You can sharpen and clean tools indoors. Keeping blades sharp makes garden tools easier to use, with less damage to plants. (Morton Arboretum)

Ideally, sharpen mower blades annually so the turf doesn’t have the added stress of ragged, torn leaf blades which can be more vulnerable to infection. A steel wool scrubber or a wad of sandpaper can take off early stages of rust and caked-on sap before you focus on the blades of pruning tools and shovels. Good-quality hand pruners can usually be disassembled for easier maintenance, and lightly wiping with oil afterwards helps lubricate the metal and resist rust. Linseed oil (or vegetable oil in a pinch) can be rubbed into wooden tool handles to protect them from aging.

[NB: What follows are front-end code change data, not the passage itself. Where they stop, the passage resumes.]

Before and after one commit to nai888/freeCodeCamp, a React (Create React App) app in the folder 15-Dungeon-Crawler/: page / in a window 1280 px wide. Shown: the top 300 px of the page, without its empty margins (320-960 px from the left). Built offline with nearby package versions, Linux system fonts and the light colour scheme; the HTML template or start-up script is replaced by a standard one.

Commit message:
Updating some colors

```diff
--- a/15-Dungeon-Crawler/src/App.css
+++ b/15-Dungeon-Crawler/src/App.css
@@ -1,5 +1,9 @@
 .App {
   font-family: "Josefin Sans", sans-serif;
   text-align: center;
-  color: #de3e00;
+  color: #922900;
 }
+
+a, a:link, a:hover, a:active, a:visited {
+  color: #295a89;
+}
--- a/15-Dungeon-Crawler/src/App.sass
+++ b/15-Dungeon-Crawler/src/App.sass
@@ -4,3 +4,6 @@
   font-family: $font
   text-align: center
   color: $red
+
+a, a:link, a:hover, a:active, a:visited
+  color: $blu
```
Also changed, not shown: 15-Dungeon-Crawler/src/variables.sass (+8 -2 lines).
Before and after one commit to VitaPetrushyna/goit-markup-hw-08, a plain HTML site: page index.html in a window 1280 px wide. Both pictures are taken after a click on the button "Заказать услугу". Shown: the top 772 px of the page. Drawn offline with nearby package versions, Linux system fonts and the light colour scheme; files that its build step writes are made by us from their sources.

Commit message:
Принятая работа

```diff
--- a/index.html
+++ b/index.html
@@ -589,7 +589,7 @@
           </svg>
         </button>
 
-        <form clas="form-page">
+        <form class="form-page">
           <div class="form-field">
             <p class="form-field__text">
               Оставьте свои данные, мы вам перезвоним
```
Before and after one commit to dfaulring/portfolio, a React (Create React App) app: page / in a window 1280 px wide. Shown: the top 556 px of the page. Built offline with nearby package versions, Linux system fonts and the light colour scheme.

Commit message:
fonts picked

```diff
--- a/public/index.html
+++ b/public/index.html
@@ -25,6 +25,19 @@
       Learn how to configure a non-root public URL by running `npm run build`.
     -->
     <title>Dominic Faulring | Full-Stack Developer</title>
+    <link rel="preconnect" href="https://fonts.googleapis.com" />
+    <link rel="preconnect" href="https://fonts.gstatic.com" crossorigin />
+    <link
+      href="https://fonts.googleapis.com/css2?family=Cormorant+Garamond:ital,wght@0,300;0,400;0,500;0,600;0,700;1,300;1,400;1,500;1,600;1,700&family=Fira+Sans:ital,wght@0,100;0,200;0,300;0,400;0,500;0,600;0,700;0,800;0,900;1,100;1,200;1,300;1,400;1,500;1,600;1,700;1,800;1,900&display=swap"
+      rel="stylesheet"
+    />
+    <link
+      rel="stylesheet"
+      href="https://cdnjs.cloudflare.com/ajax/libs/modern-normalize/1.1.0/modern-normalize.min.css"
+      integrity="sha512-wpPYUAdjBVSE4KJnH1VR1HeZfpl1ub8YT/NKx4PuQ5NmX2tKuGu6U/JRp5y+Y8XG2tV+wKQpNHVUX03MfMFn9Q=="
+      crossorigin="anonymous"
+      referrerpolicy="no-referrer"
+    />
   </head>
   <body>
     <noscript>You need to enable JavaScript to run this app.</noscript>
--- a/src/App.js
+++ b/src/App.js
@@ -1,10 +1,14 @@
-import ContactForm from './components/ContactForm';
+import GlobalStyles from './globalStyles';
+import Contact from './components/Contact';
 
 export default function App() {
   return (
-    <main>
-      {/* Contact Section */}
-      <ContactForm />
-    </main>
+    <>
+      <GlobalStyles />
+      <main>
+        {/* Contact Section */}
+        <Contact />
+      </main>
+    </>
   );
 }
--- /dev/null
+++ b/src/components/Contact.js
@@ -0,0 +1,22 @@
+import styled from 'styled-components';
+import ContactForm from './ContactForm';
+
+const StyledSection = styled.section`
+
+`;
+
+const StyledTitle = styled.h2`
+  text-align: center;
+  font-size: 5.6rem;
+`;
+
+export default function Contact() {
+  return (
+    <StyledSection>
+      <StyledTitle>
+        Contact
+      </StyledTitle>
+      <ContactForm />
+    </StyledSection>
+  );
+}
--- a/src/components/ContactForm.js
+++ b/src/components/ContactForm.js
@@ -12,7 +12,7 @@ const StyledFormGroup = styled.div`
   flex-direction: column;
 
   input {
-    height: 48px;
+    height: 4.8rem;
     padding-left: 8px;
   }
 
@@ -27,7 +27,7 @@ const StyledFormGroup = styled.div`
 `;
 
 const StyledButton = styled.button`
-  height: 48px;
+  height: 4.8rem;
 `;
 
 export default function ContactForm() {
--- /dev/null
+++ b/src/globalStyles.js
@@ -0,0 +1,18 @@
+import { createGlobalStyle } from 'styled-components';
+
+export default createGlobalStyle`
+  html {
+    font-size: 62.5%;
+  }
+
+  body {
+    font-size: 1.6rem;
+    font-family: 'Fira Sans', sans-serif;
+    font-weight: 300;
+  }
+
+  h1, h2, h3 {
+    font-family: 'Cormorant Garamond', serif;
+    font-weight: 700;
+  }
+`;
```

Check on the location of pesticide containers and protect them from extreme temperatures (including freezing). Always store them away from human and animal food and well-secured from children and pets. Products you rarely use should be dated (if you recall when you bought or opened them) since they may only have a useful shelf life of a couple of years. Old pesticides can be disposed of by looking for household hazardous waste collection sites near you.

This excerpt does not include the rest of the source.